This scenario also made me think of a trip to Newfoundland during their cod moratorium when the fisheries were shut down and the province was in a slump. Still, people had to get by and the Newfies seemed to have figured it out. We discovered very quickly that regular Newfies are do-it-yourself taxi drivers, and unlike other parts of the world, they are gregarious and honest. The Newfie we came across brought us to a hotel which happened to be his home, and he was the landlord. I understood at that moment that whoever invented Newfie jokes had apparently been hoodwinked. The Newfie told me quite happily that he gets as much cod as he wants for the evening supper, forbidden or not. He went out and came back with supper flopping in the back of the boat. Apparently the Newfie was also a restaurant, as the fresh fish came at a price. The next morning he fed us fried moose and eggs. The moose were also free for the taking, hunters are allowed two a year and anyone who has driven in that province knows they need to be culled before they cull motorists. The Newfie also had a sixty acre wood lot out back, and pogey for half the year. He offered us a swig of his home-made Newfoundland screech, with a wink.

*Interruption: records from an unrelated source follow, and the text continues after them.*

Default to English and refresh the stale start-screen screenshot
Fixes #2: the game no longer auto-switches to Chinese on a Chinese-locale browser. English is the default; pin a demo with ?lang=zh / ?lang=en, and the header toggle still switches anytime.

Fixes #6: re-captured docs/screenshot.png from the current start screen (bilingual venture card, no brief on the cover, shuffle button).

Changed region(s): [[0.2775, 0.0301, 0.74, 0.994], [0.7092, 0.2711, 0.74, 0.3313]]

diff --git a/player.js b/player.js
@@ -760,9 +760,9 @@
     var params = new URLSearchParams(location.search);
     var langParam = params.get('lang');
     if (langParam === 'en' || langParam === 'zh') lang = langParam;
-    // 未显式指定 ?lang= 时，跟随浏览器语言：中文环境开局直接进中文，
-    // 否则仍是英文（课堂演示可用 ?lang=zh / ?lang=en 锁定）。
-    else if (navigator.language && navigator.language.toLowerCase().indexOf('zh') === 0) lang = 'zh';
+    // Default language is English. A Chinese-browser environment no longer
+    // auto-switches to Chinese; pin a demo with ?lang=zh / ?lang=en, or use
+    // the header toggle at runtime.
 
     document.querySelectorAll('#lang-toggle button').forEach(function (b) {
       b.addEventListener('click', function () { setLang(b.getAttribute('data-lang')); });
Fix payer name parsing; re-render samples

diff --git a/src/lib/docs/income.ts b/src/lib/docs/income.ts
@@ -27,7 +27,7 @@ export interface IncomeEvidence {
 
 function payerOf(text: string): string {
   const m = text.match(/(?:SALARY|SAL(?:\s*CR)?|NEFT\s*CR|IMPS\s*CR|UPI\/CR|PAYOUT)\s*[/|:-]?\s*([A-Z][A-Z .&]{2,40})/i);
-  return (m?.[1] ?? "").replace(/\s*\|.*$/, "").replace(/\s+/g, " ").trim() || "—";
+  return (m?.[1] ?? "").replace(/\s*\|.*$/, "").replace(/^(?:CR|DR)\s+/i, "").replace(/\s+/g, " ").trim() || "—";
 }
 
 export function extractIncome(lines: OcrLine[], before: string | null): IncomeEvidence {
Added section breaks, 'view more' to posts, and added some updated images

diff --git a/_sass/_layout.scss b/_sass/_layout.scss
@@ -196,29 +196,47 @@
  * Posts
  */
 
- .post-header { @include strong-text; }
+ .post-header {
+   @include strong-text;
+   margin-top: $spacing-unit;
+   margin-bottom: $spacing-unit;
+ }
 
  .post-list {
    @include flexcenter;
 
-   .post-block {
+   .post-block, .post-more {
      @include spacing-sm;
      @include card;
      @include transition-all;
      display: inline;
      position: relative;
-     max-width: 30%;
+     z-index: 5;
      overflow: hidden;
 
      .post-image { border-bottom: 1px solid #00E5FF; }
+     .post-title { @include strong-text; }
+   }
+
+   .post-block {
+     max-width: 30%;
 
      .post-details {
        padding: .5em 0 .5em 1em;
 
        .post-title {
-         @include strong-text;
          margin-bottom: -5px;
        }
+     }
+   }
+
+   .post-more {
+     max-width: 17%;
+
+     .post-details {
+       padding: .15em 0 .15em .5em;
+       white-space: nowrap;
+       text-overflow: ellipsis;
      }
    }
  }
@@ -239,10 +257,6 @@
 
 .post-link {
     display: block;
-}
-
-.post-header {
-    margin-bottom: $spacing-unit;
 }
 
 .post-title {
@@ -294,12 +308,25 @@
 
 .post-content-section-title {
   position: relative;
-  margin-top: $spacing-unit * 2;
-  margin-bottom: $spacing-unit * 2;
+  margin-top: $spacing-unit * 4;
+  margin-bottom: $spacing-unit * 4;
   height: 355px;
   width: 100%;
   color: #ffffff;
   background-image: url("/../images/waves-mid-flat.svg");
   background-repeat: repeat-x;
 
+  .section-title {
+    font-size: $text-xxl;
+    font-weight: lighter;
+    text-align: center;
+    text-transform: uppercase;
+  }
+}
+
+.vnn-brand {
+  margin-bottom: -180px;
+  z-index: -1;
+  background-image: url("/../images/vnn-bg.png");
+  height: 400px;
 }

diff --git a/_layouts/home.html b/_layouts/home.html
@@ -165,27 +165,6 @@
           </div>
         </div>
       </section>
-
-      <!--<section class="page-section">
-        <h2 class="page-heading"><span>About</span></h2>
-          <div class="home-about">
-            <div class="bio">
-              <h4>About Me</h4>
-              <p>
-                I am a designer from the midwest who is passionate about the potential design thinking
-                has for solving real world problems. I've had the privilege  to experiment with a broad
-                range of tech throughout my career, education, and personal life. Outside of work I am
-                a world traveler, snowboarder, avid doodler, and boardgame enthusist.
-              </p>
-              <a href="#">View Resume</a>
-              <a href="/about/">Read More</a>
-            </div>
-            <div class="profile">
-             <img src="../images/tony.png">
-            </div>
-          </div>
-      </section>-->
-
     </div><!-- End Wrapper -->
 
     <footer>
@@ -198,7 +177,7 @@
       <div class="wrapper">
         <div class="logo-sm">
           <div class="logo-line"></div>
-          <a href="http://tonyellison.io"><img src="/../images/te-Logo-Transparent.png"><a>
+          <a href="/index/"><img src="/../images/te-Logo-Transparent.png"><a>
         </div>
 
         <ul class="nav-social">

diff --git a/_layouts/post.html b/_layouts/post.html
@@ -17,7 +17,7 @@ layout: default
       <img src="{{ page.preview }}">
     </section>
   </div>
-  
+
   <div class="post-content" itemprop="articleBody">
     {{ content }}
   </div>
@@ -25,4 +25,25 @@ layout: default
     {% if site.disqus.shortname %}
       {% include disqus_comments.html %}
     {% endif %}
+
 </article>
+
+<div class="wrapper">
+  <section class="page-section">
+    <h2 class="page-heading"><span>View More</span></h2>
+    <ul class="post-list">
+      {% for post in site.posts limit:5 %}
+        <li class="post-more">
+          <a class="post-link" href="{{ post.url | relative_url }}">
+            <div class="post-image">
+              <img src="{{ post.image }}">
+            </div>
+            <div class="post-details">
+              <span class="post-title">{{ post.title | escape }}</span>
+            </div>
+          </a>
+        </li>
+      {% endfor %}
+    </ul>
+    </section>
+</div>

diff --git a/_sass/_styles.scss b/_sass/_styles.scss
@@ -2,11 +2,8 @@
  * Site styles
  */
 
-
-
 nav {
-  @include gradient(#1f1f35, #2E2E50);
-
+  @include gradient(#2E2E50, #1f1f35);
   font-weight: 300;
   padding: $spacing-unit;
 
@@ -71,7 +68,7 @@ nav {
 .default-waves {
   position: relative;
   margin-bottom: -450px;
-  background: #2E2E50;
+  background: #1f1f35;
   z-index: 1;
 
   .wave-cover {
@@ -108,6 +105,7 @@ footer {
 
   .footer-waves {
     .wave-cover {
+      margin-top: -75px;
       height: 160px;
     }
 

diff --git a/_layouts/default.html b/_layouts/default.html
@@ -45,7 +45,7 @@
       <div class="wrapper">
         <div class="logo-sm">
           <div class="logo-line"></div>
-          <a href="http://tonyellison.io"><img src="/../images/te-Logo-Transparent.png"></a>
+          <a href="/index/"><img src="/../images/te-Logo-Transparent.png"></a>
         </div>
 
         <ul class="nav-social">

This guy was living the life of Riley. and I concluded that in a Darwinian end-of-days, the Newfie would survive.
Les Stroud, otherwise known as survivor man, has famously invited himself to far away corners of the globe where he documented how he managed. For the survivalist, there’s a few basic considerations - what will you eat, how will you stay warm, and how will you be sheltered? The answer usually lies in front of your eyeballs, if you look around. His take on survival is indeed food for thought.
When we first moved to Oakville, we were trying to furnish a fixer-upper on one income. My wife was busy caring for two infants and I had started a new job at a design firm in town. The office was undergoing a renovation. The boss had just torn out an entire basement level of work surfaces, which sat in a dumpster on the side of the building waiting for takeaway. One colleague informed me that the work surfaces were 1 1/4 inch cherry. Yes, he said, the whole office was built by a farmer who harvested the cherry from his own wood lot. I went out and checked. Indeed the pile at the side of the building was premium solid hard wood.
That night a station wagon pulled up to the building in the dark and the work surfaces vanished. The boss quipped in the morning that he should have sold them for money. I smiled. The work surfaces became a large coffee table and end tables for my living room. As I fashioned the world anew, that dumpster dive saved me thousands I didn’t have. In sustainable language I believe this is called recycling.
So what if it all went down? Would I survive? I know how to set rabbit snares and we have way too many rabbits in Oakville. The coyote population could also stand to be culled. People fear being eaten by coyotes meanwhile I am looking at them and wondering if that would be better baked, boiled or fried. Roll the dice. I’m placing odds that if it all went down I would survive. I might even thrive - who knows? Some people can’t recognize a Christmas dinner when it’s walking around right in front of them.